REM-sleep is a mentally active phase of sleep. During REM-sleep, our bodies function in many ways that are similar to when we are awake. Our minds are active, with increased respiration and heart rate with more variability than is observed in other sleep stages. REM-sleep is thought to be essential for memory formation and storage, while most of our muscles shut down, severely restricting movement during this phase. REM-sleep deprivation is known to increase basal arousal and affect physiological and psychological processes as well as neurotransmitter levels, but the mechanism through which these effects are caused is not fully understood. During the initial stages of REM-sleep deprivation, plasma corticosterone levels increase, indicating that sleep deprivation results in stress on the process of maintaining body homeostasis (Mathangi
It may be assumed that the mechanism of action of linalool in improving the depression that is caused by stress during REM-sleep deprivation may involve the serotonergic pathway, because the levels of hippocampal serotonin appear to be altered by linalool. The relationship between stress and serotonin has been studied previously. It has been reported that stress increases serotonin turnover in the hypothalamus, the tonsils, and the hippocampus in rats. Additionally, serotonin-induced hyperglycemia is associated with a decrease in serotonin levels in stress patients (Dunn and Welch, 1991). Furthermore, the role of serotonin in mental disorders, such as depression, is well known.
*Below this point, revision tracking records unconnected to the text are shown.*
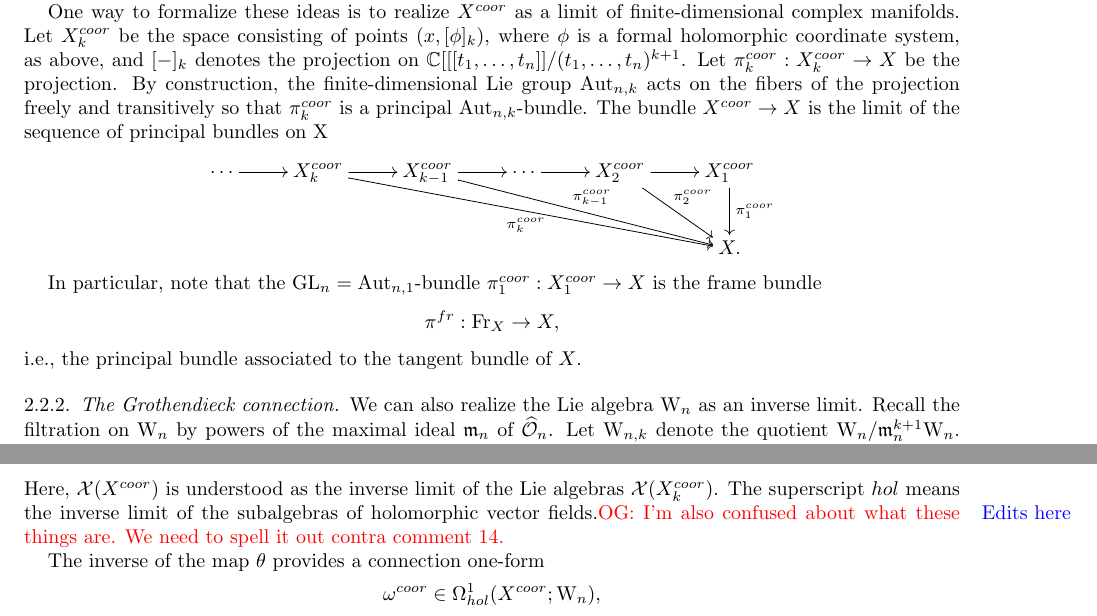
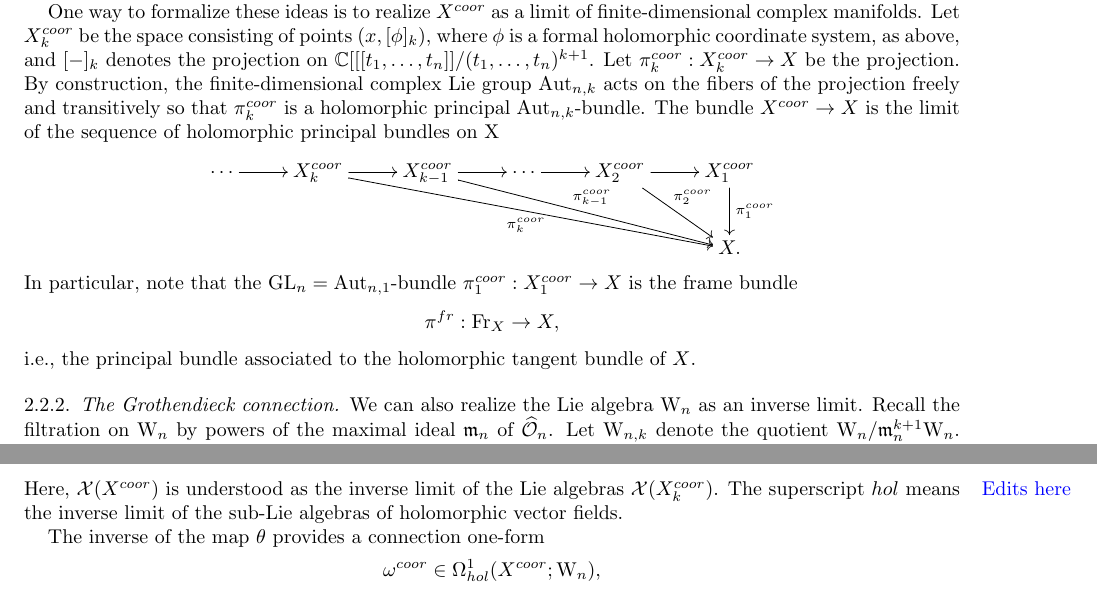
Before and after one commit to brianrwilliams/cdo, a LaTeX paper (frame.tex, which reads part1.tex): two parts of pages 13 and 14 of 123, joined at a grey line, cut so that both start at the same text. Compiled offline with pdfLaTeX.

Commit message:
stopping for today

```diff
--- a/part1.tex
+++ b/part1.tex
@@ -586,20 +586,19 @@ One way to formalize these ideas is to realize $X^{coor}$ as a limit of finite-d
 Let $X_k^{coor}$ be the space consisting of points $(x, [\phi]_k)$,
 where $\phi$ is a formal holomorphic coordinate system, as above, and $[-]_k$ denotes the projection on $\CC[[[t_1,\ldots,t_n]]/(t_1,\ldots,t_n)^{k+1}$.
 Let $\pi_k^{coor} : X^{coor}_k \to X$ be the projection.
-By construction, the finite-dimensional Lie group $\Aut_{n,k}$ acts on the fibers of the projection freely and transitively
-so that $\pi_k^{coor}$ is a principal $\Aut_{n,k}$-bundle. The bundle $X^{coor} \to X$ is the limit of the sequence of principal bundles on X
+By construction, the finite-dimensional complex Lie group $\Aut_{n,k}$ acts on the fibers of the projection freely and transitively
+so that $\pi_k^{coor}$ is a holomorphic principal $\Aut_{n,k}$-bundle. The bundle $X^{coor} \to X$ is the limit of the sequence of holomorphic principal bundles on X
 \ben
 \xymatrix{
 \cdots \ar[r] & X^{coor}_k \ar[r] \ar[drrrr]_-{\pi_k^{coor}} & X^{coor}_{k-1} \ar[drrr]^-{\pi_{k-1}^{coor}} \ar[r] & \cdots \ar[r] & X_2^{coor} \ar[dr]^{\pi_2^{coor}} \ar[r] & X_1^{coor} \ar[d]^-{\pi_1^{coor}} \\
  & & & & & X .
 }
 \een
-
 In particular, note that the $\GL_n = \Aut_{n,1}$-bundle $\pi_1^{coor} : X^{coor}_1 \to X$ is the frame bundle
 \ben
 \pi^{fr} : {\rm Fr}_X \to X,
 \een
-i.e., the principal bundle associated to the tangent bundle of $X$.
+i.e., the principal bundle associated to the holomorphic tangent bundle of $X$.
 
 \subsubsection{The Grothendieck connection}
 
@@ -632,7 +631,8 @@ Moreover, this action induces the isomorphism $\Vect \cong
 T_{(x,[\phi]_\infty)} X^{coor}$ at each point.
 \end{prop}
 
-\noindent Here, $\cX(X^{coor})$ is understood as the inverse limit of the Lie algebras $\cX(X^{coor}_k)$. The superscript $hol$ means the inverse limit of the subalgebras of holomorphic vector fields.\si \owen{I'm also confused about what these things are. We need to spell it out contra comment 14.}
+\noindent Here, $\cX(X^{coor})$ is understood as the inverse limit of the Lie algebras $\cX(X^{coor}_k)$. \si
+The superscript $hol$ means the inverse limit of the sub-Lie algebras of holomorphic vector fields.
 
 The inverse of the map $\theta$ provides a connection one-form
 \ben
```
Also changed, not shown: reply.tex (+2 -3 lines).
Notably, it has been suggested that serotonin may be directly or indirectly involved in depression-induced behavioral impairment, as SSRIs (selective serotonin reuptake inhibitors) are known to be protective against depression. As displayed in Fig. 5, we found that REM-sleep deprivation induced an increase in hippocampal serotonin levels, indicating that sleep deprivation-induced stress led to increased serotonin turnover, resulting in a temporary increase in serotonin levels. In addition, linalool treatment led to higher serotonin levels than treatment with a vehicle. Increased serotonin levels may have a positive effect in the short term, while maintaining a high level of serotonin in the hippocampus for a long period without a rapid decrease may have other effects. Furthermore, in our results, linalool attenuated the reduction of plasma serotonin levels that were induced by REM-sleep deprivation (Fig. 5B), consistent with previous reports that higher plasma serotonin levels lead to a better mood (Williams
We first reported that linalool improves the behavioral impairments caused by memory loss following REM-sleep deprivation. It is possible that linalool has the ability to ameliorate the behavioral impairments of REM-sleep deprivation via the serotonergic system. Serotonin has not only been related to the inhibition of sleep and the promotion of wakefulness, but also plays a role in the initiation and maintenance of sleep (Zhang
The authors declare that there are no conflicts of interest.
This research was supported by the Basic Science Research Program through the National Research Foundation of Korea (NRF) funded by the Ministry of Education (Grant number: 2015R1D1A1A01060069 and 2017R1D1A1B03028743) and by the Commercialization Promotion Agency for R&D Outcomes (COMPA) funded by the Ministry of Science and ICT (MSIT) (Development of sleep-improving functional food with fermented extract of Perilla frutescens Britton var. acuta Kudo).